Some gases can also have a toxic effect on the human system, either inhalation through high vapor concentrations or by liquefied gas coming in contact with the skin or the eyes. Adequate ventilation of enclosed areas serves as the chief precaution against high concentrations of gas. In addition, for unusually toxic gases, automatic devices can be purchased or built to monitor the gas concentration constantly and set off alarms if the concentration approaches a danger point. Precautions against skin or eye contact with liquefied gases that are toxic or very cold, or both, include thorough knowledge and training for all personnel handling such gases, the development of proper procedures and equipment for handling them, and special protective clothing and equipment (for example, protective garments, gloves, and face shields).
With flammable gases, it is necessary to guard against the possibility of fire or explosion. Ventilation, in addition to safe procedures and equipment to detect possible leaks, represents a primary precaution against these hazards. If fire breaks out, a suitable fire extinguishing apparatus and preparation will limit damage. Care must also be taken to keep any flammable gas from reaching any source of ignition or heat (such as sparking electrical equipment, sparks struck by ordinary tools, boiler rooms, or open flames).
Oxygen poses a combustible hazard of a special kind. Although oxygen does not ignite, it lowers the ignition point of flammable substances and greatly accelerates combustion. It should not be allowed closer than 10 feet to any flammable substance, including grease and oil, and should be stored no closer than 10 feet to cylinders or tanks containing flammable gases.
Some liquefied gases require special precautions. For example, when liquid oxygen is handled, all combustible materials, especially oil or gases, should be kept away.

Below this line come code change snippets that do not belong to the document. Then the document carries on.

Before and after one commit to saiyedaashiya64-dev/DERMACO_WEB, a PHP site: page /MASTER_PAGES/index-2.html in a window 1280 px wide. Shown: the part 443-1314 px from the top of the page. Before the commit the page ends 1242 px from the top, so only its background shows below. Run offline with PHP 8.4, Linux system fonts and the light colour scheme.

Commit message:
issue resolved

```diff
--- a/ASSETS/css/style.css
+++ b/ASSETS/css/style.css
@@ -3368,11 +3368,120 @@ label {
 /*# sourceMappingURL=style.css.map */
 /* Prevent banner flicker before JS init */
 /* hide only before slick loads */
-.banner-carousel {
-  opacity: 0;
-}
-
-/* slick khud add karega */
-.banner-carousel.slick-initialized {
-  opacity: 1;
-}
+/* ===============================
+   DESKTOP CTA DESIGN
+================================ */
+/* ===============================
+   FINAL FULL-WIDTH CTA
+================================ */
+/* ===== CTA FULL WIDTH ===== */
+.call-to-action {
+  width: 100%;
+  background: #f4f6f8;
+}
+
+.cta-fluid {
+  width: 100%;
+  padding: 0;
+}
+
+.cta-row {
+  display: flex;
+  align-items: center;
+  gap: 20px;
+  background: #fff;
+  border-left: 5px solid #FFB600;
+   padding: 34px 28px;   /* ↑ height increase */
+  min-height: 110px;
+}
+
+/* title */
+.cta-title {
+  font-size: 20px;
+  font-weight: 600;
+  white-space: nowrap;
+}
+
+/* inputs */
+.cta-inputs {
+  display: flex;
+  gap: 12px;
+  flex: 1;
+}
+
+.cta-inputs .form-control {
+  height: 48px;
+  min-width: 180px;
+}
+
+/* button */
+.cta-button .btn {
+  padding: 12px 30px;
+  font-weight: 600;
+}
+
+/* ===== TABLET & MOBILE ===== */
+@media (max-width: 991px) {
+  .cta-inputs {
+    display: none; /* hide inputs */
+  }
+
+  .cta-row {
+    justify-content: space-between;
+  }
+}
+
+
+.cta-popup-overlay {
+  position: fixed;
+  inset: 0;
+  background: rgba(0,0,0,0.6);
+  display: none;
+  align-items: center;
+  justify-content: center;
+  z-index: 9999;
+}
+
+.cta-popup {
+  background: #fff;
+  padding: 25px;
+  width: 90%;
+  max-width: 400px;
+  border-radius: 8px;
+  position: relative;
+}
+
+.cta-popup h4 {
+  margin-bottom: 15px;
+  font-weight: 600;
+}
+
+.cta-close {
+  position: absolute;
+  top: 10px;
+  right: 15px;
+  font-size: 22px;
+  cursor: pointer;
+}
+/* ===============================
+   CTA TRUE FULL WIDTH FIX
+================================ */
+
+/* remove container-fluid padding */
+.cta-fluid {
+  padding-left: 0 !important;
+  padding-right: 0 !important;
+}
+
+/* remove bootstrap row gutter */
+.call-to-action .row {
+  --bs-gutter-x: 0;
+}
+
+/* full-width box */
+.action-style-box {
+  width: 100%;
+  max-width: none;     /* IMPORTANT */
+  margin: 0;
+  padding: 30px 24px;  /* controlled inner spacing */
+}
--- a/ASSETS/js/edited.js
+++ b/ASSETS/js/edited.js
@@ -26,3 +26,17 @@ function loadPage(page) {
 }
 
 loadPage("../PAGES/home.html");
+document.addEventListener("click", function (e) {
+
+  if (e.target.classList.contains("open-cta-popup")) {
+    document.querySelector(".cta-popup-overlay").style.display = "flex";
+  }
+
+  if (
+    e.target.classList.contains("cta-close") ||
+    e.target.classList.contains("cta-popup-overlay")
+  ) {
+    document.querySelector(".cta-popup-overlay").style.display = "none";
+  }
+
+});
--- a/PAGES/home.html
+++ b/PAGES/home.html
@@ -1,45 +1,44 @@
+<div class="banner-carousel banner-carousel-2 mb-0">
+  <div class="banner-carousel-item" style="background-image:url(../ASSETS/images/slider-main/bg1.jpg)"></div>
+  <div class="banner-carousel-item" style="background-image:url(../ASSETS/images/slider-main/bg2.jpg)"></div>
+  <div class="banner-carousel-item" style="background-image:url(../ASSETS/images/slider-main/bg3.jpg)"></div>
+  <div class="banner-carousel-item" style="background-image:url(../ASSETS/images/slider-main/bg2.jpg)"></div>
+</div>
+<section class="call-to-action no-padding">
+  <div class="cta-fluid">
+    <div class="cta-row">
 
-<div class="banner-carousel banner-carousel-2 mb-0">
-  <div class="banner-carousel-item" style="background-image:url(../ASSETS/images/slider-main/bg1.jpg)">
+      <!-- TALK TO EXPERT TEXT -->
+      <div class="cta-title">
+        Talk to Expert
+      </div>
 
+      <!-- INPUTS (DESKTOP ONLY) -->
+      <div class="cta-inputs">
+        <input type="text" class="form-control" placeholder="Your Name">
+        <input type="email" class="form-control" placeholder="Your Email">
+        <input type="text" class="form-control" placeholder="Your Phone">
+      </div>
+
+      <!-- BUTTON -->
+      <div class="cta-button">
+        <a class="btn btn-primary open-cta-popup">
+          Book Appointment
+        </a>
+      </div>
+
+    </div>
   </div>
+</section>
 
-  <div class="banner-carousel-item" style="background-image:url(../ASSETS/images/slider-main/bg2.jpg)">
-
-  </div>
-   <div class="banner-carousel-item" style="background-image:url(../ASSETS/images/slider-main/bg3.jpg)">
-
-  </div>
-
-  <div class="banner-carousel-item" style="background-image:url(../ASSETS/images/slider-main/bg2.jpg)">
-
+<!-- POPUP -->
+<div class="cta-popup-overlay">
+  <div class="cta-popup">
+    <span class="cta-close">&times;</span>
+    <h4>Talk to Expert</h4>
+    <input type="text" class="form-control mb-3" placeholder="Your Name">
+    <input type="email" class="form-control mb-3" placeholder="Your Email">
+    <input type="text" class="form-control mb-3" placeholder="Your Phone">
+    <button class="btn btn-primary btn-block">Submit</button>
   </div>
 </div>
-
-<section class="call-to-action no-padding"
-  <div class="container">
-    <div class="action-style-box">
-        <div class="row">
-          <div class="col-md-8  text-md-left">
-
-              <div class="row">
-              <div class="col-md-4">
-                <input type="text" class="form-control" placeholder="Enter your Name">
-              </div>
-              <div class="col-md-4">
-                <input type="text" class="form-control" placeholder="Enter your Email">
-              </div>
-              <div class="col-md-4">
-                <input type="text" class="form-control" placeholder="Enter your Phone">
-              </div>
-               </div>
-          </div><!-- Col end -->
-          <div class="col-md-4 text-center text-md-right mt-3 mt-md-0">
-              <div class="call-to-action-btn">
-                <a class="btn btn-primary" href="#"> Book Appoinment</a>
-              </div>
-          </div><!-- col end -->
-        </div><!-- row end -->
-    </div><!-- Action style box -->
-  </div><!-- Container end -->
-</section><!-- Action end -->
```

Smoking or open flames should never be permitted where liquid oxygen is stored or handled. NO SMOKING signs should be posted conspicuously in such areas.
Liquid oxygen, or oxygen-rich air atmospheres, should not come in contact with organic materials or flammable substances. Some organic materials (oil, asphalt, kerosene, cloth, or dirt containing oil or grease) react violently with oxygen, and may be ignited by a hot spark. Liquid oxygen may form mixtures that are shock sensitive with fuels, oils, or grease. If liquid oxygen spills on asphalt, or on another surface contaminated with combustibles (for example, oil-soaked concrete or gravel), no one should walk on and no equipment should pass over the area for at least 30 minutes after all frost or fog has disappeared.
Any clothing that has been splashed or soaked with liquid oxygen, or exposed to a high gaseous-oxygen atmosphere, should be changed immediately. The contaminated systems should be aired for at least an hour so that they are completely free of excess oxygen. Workers exposed to high-oxygen atmospheres should leave the area and avoid all sources of ignition until the clothing and the exposed area have been completely ventilated. Clothing saturated with oxygen is readily ignitable and will burn vigorously.